BRISBANE, Australia, Nov. 1 (UPI) -- Australian researchers say teenagers who eat meals with their families are less likely to be overweight.
The finding is one of the results of a long-running health study -- the Mater-University of Queensland Study of Pregnancy. Researchers began collecting data on Brisbane mothers and their children in 1981.
Dr. Abdullah Al Mamun from the university's School of Population Health said regular family meals appear to reduce snacking and make for healthier eating habits.
"Eating together will enable the parent to have better knowledge of the child's food choices and amount that they tend to eat," Mamun said.

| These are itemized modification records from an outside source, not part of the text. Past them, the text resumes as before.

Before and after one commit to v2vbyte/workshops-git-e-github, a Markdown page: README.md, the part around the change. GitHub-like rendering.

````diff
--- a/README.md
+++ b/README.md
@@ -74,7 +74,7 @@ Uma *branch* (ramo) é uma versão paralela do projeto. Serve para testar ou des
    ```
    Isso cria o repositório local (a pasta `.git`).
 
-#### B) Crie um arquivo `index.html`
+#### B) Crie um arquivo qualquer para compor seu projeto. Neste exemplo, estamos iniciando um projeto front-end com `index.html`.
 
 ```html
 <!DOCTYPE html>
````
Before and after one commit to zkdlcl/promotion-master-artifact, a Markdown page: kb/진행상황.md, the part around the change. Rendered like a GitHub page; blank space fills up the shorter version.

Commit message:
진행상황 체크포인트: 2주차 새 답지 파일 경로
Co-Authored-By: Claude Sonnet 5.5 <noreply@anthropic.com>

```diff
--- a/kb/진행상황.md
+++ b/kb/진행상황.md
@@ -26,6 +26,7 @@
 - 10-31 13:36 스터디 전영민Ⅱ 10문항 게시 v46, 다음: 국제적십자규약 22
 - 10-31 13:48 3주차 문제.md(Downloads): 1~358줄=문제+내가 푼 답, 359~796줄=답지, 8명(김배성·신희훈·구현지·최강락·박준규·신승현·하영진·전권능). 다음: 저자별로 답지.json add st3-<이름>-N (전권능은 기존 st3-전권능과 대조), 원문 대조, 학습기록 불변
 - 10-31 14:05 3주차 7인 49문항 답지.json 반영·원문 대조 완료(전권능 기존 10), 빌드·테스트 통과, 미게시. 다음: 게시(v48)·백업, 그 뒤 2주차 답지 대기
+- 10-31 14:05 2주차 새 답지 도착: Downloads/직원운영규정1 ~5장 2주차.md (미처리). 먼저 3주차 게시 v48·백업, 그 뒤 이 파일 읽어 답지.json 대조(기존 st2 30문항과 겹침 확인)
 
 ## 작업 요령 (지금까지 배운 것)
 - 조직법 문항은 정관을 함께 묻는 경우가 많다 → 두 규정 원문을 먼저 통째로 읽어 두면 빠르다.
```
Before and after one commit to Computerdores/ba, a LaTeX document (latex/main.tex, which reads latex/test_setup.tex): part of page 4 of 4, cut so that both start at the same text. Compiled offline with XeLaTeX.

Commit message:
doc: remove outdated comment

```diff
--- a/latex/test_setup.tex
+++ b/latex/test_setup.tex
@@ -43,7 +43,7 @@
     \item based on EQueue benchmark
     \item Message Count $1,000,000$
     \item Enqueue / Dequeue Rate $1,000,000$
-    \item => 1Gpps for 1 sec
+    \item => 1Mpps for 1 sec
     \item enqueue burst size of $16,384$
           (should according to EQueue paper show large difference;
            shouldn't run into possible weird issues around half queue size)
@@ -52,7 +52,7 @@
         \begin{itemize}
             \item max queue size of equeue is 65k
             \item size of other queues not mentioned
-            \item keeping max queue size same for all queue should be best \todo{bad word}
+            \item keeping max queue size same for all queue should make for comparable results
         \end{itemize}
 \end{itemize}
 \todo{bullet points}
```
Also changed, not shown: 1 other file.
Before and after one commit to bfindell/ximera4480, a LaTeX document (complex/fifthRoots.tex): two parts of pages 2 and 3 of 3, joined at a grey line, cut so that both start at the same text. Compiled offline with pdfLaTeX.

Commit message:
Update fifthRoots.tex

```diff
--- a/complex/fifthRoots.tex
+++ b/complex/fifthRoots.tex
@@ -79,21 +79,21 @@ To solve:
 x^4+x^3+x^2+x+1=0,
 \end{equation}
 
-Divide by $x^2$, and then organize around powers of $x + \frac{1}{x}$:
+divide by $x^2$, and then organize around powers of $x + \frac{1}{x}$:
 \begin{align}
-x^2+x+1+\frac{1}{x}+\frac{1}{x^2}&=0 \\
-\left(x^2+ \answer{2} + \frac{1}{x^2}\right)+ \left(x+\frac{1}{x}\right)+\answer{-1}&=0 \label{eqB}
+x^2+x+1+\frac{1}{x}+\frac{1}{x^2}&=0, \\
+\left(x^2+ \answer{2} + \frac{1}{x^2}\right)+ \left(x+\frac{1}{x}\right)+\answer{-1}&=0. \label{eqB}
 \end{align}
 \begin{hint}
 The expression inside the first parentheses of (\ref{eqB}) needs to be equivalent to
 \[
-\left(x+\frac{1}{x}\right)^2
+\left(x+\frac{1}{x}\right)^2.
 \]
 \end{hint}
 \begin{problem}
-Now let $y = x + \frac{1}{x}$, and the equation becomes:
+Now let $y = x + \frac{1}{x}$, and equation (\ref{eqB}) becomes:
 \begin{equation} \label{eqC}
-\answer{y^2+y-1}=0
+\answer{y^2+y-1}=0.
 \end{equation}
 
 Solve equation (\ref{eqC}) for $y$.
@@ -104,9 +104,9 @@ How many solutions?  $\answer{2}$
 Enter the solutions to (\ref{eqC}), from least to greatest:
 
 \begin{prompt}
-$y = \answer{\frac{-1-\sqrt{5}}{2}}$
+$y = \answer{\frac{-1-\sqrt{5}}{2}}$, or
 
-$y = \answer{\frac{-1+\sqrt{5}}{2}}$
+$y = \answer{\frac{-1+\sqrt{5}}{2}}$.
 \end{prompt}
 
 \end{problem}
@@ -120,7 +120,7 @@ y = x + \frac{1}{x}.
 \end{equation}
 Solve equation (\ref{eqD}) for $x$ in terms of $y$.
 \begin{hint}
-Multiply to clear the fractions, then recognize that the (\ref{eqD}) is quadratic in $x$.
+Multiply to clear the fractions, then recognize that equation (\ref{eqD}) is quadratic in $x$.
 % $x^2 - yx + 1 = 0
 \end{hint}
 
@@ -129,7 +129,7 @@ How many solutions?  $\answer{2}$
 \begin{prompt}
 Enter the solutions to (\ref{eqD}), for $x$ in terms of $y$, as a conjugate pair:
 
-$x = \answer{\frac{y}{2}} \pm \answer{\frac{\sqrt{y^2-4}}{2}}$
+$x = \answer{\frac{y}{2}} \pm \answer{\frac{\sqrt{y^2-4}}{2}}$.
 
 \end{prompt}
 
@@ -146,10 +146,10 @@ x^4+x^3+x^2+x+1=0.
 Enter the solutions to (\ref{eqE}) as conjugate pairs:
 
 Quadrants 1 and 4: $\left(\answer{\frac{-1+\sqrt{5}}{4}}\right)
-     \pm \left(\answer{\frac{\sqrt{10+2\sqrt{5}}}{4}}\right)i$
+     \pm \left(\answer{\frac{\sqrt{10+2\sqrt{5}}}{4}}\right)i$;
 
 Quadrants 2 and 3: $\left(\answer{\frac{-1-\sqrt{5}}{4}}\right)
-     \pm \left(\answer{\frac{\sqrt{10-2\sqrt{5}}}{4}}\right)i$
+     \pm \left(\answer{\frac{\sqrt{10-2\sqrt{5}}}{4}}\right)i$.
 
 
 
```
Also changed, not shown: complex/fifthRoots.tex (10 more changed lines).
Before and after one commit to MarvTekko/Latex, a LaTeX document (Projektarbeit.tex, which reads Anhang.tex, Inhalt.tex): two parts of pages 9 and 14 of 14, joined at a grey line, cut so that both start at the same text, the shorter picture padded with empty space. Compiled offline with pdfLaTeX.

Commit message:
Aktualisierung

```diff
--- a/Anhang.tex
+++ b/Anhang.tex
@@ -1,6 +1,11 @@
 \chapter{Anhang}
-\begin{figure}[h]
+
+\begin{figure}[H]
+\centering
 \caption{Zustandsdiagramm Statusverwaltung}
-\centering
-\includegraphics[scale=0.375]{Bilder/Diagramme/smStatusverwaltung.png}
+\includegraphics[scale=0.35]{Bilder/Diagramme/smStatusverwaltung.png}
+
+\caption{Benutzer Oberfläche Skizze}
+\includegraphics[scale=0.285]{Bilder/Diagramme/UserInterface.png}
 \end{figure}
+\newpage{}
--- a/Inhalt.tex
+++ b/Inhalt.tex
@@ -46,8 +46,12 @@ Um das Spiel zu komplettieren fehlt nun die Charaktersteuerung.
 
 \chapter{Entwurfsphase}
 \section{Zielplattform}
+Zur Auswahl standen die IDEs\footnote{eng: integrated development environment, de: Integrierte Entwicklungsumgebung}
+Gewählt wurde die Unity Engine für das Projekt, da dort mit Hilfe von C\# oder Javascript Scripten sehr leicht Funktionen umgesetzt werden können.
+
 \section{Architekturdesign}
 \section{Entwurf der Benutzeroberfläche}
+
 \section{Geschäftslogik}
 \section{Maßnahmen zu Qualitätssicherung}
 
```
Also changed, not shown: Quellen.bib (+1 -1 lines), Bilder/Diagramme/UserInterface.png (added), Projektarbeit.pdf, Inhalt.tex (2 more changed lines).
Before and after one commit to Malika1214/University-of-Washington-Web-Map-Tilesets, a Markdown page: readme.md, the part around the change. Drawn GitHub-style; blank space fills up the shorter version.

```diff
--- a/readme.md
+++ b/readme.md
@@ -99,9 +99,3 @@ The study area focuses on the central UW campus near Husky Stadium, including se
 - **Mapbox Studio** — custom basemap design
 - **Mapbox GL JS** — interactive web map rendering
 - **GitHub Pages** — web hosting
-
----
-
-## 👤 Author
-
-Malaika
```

Researchers found teens with mothers who think family meals are important are less likely to be overweight even when they eat a lot of meals away from home.
The study appears in the latest edition of American journal Obesity Research.